■ **Assignment**: Line for line, return the data exactly, omitting all pictures.
Input for this task Start Marker
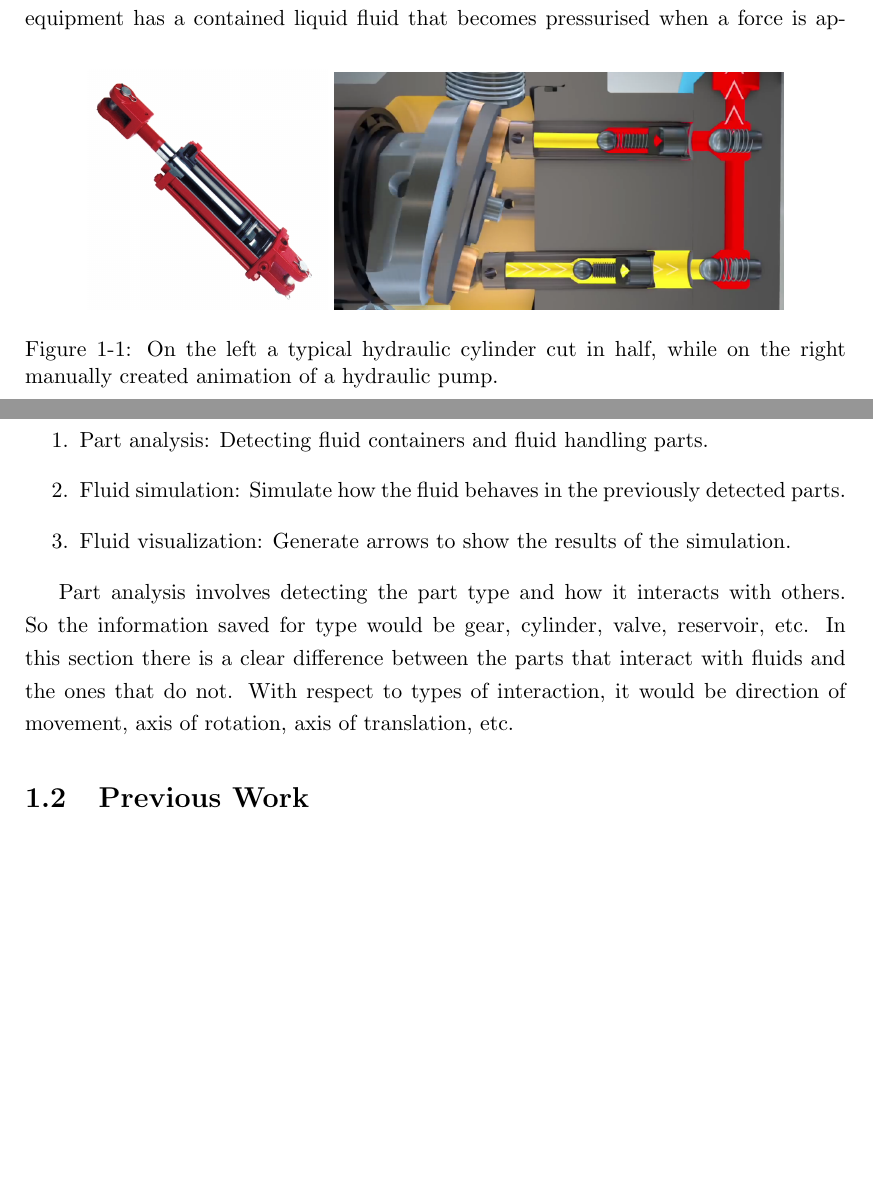
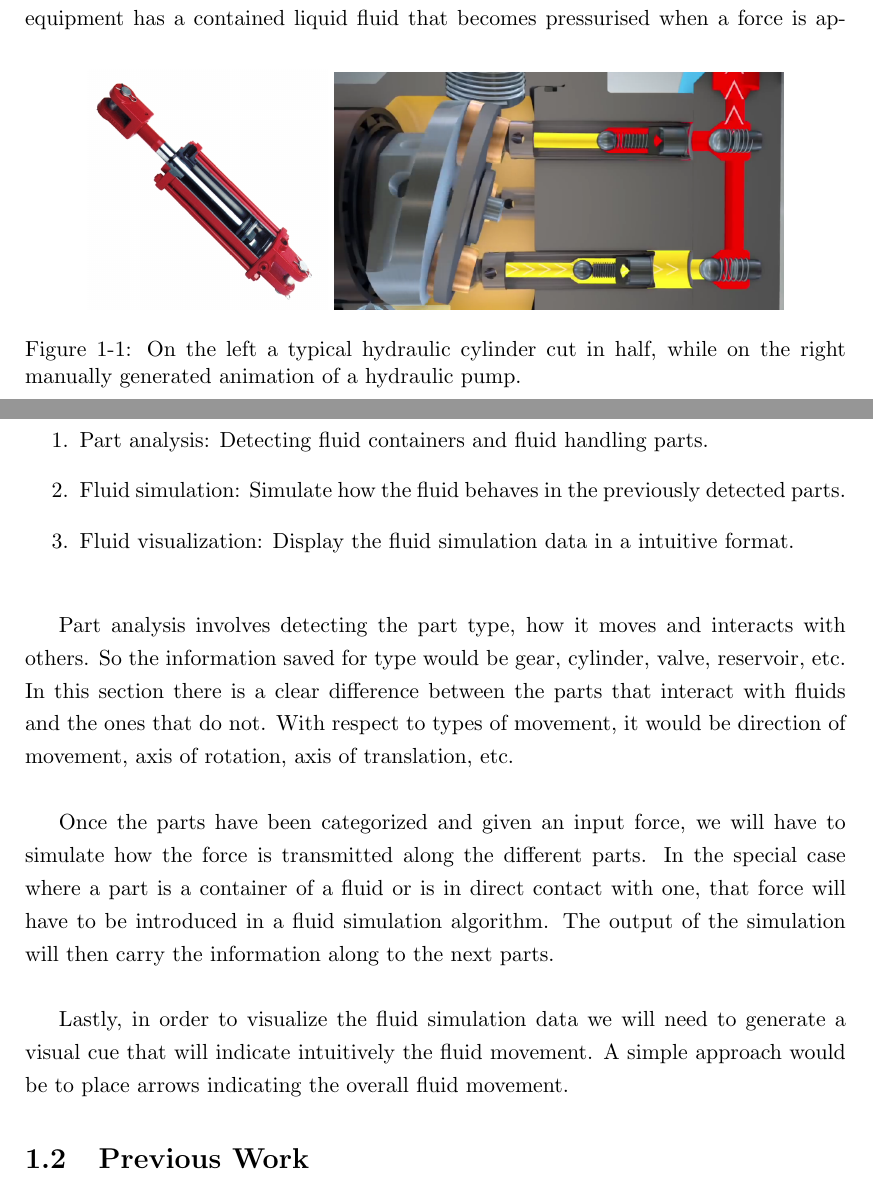
Before and after one commit to Era-Dorta/bath-rpp-coursework, a LaTeX thesis (thesis.tex): two parts of pages 3 and 5 of 11, joined at a grey line, cut so that both start at the same text, the shorter picture padded with empty space. Compiled offline with pdfLaTeX.

Commit message:
Added two paragraphs in the problem section, about fluid simulation and fluid visualization

```diff
--- a/thesis.tex
+++ b/thesis.tex
@@ -32,7 +32,7 @@ Generating material of this sort typically involves manual methods, usually in t
 \centering
 \includegraphics[scale=0.2]{images/h_pump}
 \includegraphics[scale=0.3]{images/cylinder_animation}
-\caption{On the left a typical hydraulic cylinder cut in half, while on the right manually created animation of a hydraulic pump.}
+\caption{On the left a typical hydraulic cylinder cut in half, while on the right manually generated animation of a hydraulic pump.}
 \label{fig:cylinder}
 \end{figure}
 
@@ -90,13 +90,20 @@ The problem can be subdivided into:
 \begin{enumerate}
 \item Part analysis: Detecting fluid containers and fluid handling parts.
 \item Fluid simulation: Simulate how the fluid behaves in the previously detected parts.
-\item Fluid visualization: Generate arrows to show the results of the simulation.
+\item Fluid visualization: Display the fluid simulation data in a intuitive format.\\
 \end{enumerate}
 
-Part analysis involves detecting the part type and how it interacts with others.
+Part analysis involves detecting the part type, how it moves and interacts with others.
 So the information saved for type would be gear, cylinder, valve, reservoir, etc.
 In this section there is a clear difference between the parts that interact with fluids and the ones that do not.
-With respect to types of interaction, it would be direction of movement, axis of rotation, axis of translation, etc.
+With respect to types of movement, it would be direction of movement, axis of rotation, axis of translation, etc.\\
+
+Once the parts have been categorized and given an input force, we will have to simulate how the force is transmitted along the different parts.
+In the special case where a part is a container of a fluid or is in direct contact with one, that force will have to be introduced in a fluid simulation algorithm.
+The output of the simulation will then carry the information along to the next parts.\\
+
+Lastly, in order to visualize the fluid simulation data we will need to generate a visual cue that will indicate intuitively the fluid movement.
+A simple approach would be to place arrows indicating the overall fluid movement.
 
 \section{Previous Work}
 
```
Also changed, not shown: thesis.pdf.
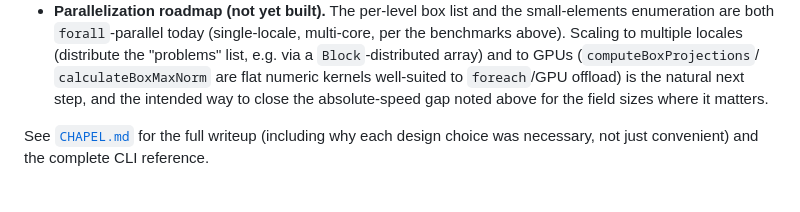
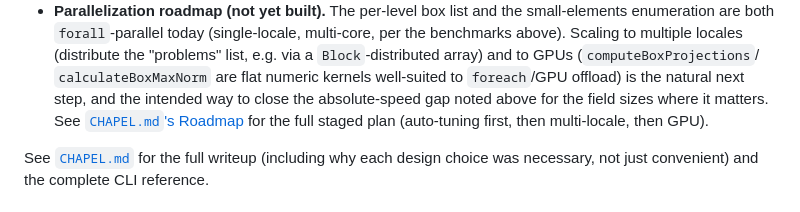
Before and after one commit to heconn1/newEuclid, a Markdown page: README.md, the part around the change. Rendered like a GitHub page.

Commit message:
Link README's roadmap bullet to CHAPEL.md's full staged Roadmap
Small consistency fix: README's "Parallelization roadmap" bullet now
points readers to CHAPEL.md#roadmap for the full four-stage plan added
there, instead of leaving it as a dead-end summary.

Co-Authored-By: Warp <agent@warp.dev>

```diff
--- a/README.md
+++ b/README.md
@@ -195,7 +195,8 @@ for the field sizes where it matters (large regulators, higher degree).
   `calculateBoxMaxNorm` are flat numeric kernels well-suited to
   `foreach`/GPU offload) is the natural next step, and the intended way
   to close the absolute-speed gap noted above for the field sizes where
-  it matters.
+  it matters. See [`CHAPEL.md`'s Roadmap](CHAPEL.md#roadmap) for the full
+  staged plan (auto-tuning first, then multi-locale, then GPU).
 
 See [`CHAPEL.md`](CHAPEL.md) for the full writeup (including why each
 design choice was necessary, not just convenient) and the complete CLI
```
Input for this task End Marker
■ **Task response**:
Before and after one commit to Era-Dorta/bath-rpp-coursework, a LaTeX thesis (thesis.tex): two parts of pages 3 and 5 of 11, joined at a grey line, cut so that both start at the same text, the shorter picture padded with empty space. Compiled offline with pdfLaTeX.

Commit message:
Added two paragraphs in the problem section, about fluid simulation and fluid visualization

```diff
--- a/thesis.tex
+++ b/thesis.tex
@@ -32,7 +32,7 @@ Generating material of this sort typically involves manual methods, usually in t
 \centering
 \includegraphics[scale=0.2]{images/h_pump}
 \includegraphics[scale=0.3]{images/cylinder_animation}
-\caption{On the left a typical hydraulic cylinder cut in half, while on the right manually created animation of a hydraulic pump.}
+\caption{On the left a typical hydraulic cylinder cut in half, while on the right manually generated animation of a hydraulic pump.}
 \label{fig:cylinder}
 \end{figure}
 
@@ -90,13 +90,20 @@ The problem can be subdivided into:
 \begin{enumerate}
 \item Part analysis: Detecting fluid containers and fluid handling parts.
 \item Fluid simulation: Simulate how the fluid behaves in the previously detected parts.
-\item Fluid visualization: Generate arrows to show the results of the simulation.
+\item Fluid visualization: Display the fluid simulation data in a intuitive format.\\
 \end{enumerate}
 
-Part analysis involves detecting the part type and how it interacts with others.
+Part analysis involves detecting the part type, how it moves and interacts with others.
 So the information saved for type would be gear, cylinder, valve, reservoir, etc.
 In this section there is a clear difference between the parts that interact with fluids and the ones that do not.
-With respect to types of interaction, it would be direction of movement, axis of rotation, axis of translation, etc.
+With respect to types of movement, it would be direction of movement, axis of rotation, axis of translation, etc.\\
+
+Once the parts have been categorized and given an input force, we will have to simulate how the force is transmitted along the different parts.
+In the special case where a part is a container of a fluid or is in direct contact with one, that force will have to be introduced in a fluid simulation algorithm.
+The output of the simulation will then carry the information along to the next parts.\\
+
+Lastly, in order to visualize the fluid simulation data we will need to generate a visual cue that will indicate intuitively the fluid movement.
+A simple approach would be to place arrows indicating the overall fluid movement.
 
 \section{Previous Work}
 
```
Also changed, not shown: thesis.pdf.
Before and after one commit to heconn1/newEuclid, a Markdown page: README.md, the part around the change. Rendered like a GitHub page.

Commit message:
Link README's roadmap bullet to CHAPEL.md's full staged Roadmap
Small consistency fix: README's "Parallelization roadmap" bullet now
points readers to CHAPEL.md#roadmap for the full four-stage plan added
there, instead of leaving it as a dead-end summary.

Co-Authored-By: Warp <agent@warp.dev>

```diff
--- a/README.md
+++ b/README.md
@@ -195,7 +195,8 @@ for the field sizes where it matters (large regulators, higher degree).
   `calculateBoxMaxNorm` are flat numeric kernels well-suited to
   `foreach`/GPU offload) is the natural next step, and the intended way
   to close the absolute-speed gap noted above for the field sizes where
-  it matters.
+  it matters. See [`CHAPEL.md`'s Roadmap](CHAPEL.md#roadmap) for the full
+  staged plan (auto-tuning first, then multi-locale, then GPU).
 
 See [`CHAPEL.md`](CHAPEL.md) for the full writeup (including why each
 design choice was necessary, not just convenient) and the complete CLI
```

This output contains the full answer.